[[ Information supplied open ]]
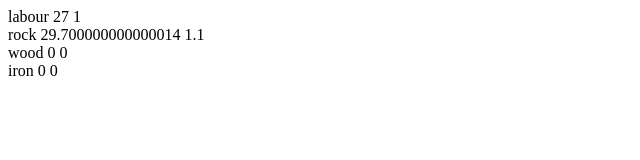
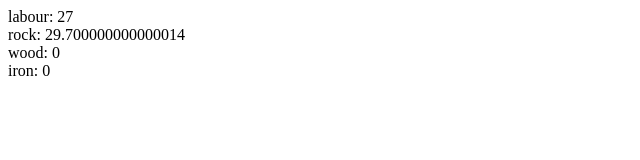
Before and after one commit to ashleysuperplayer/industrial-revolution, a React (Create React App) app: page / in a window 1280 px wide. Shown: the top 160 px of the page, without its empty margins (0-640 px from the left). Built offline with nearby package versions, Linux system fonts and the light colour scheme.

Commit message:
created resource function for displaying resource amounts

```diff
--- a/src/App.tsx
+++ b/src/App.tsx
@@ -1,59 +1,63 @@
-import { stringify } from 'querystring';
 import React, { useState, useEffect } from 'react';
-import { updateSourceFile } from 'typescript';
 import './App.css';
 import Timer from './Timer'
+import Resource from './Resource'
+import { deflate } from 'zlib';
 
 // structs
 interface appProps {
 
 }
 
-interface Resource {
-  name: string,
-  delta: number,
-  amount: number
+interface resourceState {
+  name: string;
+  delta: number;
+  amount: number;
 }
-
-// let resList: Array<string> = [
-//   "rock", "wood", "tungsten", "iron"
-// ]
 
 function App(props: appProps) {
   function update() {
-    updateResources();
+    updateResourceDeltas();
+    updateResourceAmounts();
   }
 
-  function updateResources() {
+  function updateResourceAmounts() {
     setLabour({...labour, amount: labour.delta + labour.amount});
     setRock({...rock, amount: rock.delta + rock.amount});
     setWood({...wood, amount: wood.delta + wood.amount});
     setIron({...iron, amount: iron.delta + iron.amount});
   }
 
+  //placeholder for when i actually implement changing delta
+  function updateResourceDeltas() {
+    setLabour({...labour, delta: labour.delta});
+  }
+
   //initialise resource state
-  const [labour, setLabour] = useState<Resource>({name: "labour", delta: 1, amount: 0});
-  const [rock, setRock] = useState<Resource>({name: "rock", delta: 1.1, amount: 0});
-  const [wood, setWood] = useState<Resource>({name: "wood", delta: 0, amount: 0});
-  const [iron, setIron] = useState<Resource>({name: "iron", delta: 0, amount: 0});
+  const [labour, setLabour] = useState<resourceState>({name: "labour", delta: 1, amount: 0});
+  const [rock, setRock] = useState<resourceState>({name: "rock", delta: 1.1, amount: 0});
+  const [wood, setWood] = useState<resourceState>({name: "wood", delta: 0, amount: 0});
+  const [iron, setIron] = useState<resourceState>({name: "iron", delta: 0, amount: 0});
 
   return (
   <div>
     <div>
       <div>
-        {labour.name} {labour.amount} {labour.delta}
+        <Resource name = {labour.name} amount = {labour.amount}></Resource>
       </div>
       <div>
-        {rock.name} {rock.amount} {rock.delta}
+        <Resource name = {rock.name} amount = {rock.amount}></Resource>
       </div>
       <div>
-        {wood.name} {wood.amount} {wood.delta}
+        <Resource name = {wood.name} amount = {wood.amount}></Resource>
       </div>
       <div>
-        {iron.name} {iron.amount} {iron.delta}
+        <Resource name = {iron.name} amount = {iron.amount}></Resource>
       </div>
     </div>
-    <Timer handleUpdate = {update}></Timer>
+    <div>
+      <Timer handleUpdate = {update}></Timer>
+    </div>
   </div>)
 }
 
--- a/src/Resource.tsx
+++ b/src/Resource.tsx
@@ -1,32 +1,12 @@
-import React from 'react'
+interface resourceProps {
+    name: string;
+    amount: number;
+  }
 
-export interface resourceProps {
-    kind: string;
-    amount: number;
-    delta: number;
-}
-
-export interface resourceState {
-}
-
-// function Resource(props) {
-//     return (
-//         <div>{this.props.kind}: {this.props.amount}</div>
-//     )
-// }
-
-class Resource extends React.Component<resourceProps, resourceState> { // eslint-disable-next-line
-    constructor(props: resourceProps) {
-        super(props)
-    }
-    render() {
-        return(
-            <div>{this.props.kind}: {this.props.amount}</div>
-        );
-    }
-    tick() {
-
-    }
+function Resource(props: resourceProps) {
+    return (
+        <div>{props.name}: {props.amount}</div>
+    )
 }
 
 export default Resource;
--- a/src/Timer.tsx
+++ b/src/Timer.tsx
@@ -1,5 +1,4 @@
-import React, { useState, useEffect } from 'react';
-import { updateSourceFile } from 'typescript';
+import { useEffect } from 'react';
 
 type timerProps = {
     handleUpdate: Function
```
[[ Information supplied closed ]]
[[ Information supplied open ]]
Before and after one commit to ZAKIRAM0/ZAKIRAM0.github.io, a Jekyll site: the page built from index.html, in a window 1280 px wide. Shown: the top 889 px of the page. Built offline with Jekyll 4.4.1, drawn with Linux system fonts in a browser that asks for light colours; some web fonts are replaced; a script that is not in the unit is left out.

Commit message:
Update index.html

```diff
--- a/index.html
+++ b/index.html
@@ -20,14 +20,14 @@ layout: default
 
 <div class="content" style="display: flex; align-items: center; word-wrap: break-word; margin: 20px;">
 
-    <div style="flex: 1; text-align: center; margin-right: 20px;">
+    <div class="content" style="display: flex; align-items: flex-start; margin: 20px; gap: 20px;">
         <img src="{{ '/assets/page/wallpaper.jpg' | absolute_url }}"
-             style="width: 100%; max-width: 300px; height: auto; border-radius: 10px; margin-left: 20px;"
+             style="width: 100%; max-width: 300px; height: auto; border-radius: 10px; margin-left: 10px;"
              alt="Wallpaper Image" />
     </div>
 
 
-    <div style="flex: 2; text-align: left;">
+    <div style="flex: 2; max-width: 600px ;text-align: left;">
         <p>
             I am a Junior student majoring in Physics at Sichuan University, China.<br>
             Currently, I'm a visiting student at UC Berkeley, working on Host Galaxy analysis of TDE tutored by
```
[[ Information supplied closed ]]
[[ Information supplied open ]]
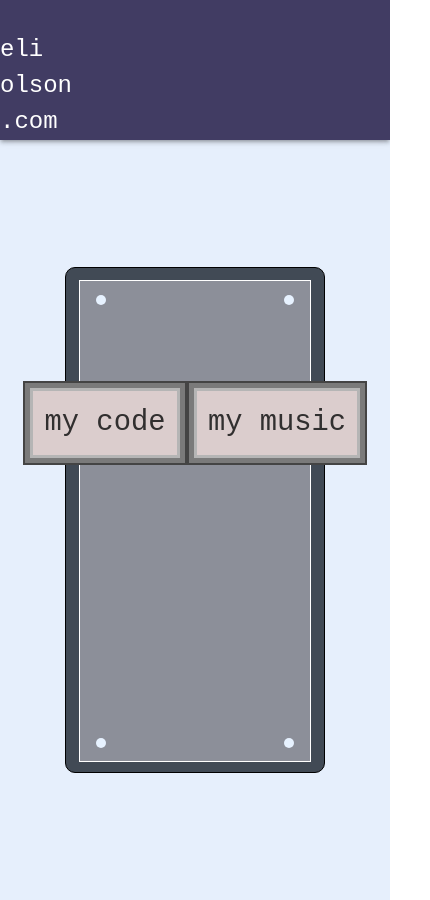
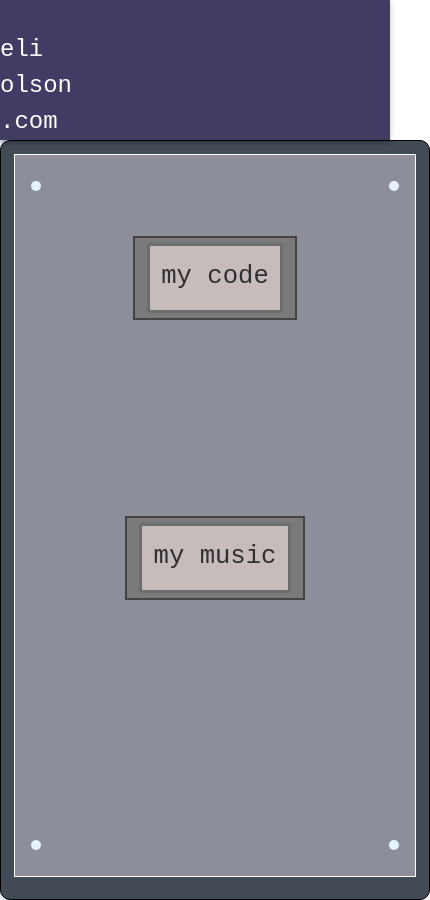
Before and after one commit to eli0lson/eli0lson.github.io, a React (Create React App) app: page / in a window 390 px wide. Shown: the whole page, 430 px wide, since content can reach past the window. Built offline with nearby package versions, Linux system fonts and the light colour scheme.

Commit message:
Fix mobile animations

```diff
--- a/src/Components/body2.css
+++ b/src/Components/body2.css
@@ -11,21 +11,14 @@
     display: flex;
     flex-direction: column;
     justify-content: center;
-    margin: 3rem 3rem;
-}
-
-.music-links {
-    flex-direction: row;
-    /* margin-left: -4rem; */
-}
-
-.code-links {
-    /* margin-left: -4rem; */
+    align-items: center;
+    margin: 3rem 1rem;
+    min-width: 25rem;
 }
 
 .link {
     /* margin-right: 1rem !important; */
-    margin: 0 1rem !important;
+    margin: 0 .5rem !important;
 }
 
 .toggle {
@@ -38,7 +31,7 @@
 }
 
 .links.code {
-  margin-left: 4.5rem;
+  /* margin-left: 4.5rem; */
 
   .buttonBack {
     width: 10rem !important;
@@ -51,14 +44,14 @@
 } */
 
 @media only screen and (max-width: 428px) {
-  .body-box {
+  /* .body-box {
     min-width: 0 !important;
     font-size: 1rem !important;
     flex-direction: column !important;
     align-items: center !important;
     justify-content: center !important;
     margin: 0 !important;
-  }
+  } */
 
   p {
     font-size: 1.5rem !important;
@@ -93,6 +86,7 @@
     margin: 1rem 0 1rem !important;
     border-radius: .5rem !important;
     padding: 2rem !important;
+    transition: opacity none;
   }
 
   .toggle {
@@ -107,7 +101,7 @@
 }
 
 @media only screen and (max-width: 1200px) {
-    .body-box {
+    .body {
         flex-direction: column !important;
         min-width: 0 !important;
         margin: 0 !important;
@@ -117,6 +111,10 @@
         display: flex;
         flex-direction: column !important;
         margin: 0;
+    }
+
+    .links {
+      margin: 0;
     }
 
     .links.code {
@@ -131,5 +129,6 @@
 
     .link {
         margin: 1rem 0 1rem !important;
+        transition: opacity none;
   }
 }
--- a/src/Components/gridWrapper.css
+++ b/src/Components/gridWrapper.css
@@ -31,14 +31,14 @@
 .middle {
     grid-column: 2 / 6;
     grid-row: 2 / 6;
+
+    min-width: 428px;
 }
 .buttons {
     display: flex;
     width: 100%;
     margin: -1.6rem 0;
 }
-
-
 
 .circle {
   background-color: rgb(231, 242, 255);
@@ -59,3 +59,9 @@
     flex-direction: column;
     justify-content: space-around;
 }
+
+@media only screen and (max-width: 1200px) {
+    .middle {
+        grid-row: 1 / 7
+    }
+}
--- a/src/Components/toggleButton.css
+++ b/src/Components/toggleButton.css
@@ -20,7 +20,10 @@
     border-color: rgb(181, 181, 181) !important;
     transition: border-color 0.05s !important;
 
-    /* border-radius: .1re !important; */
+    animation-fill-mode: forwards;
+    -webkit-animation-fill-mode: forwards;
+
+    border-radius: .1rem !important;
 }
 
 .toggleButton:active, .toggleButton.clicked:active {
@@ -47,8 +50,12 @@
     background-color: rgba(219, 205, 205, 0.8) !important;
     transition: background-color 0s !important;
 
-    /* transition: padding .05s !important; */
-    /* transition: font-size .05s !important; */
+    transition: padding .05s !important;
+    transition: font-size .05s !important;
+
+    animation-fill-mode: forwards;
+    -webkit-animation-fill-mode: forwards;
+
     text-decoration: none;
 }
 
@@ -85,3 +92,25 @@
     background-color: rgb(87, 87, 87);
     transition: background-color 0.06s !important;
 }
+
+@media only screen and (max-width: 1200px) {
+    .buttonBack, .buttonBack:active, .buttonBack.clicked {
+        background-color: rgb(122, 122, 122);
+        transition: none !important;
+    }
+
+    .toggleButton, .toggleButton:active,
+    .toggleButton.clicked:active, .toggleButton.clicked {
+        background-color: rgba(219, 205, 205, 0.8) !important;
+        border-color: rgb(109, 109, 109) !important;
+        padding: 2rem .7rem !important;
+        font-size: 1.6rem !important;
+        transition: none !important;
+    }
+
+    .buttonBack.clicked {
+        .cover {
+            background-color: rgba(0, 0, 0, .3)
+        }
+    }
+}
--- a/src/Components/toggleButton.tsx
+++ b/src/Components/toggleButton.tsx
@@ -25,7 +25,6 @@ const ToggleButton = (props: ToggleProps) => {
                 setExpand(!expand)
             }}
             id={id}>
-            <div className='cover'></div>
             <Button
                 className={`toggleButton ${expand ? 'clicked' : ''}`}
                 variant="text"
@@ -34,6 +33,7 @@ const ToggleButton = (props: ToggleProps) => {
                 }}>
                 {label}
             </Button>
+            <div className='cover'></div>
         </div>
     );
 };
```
[[ Information supplied closed ]]
Problem statement
If a line holds the string "media", it counts; please state how many such lines there are in the data, with nothing more.

Exercise result
4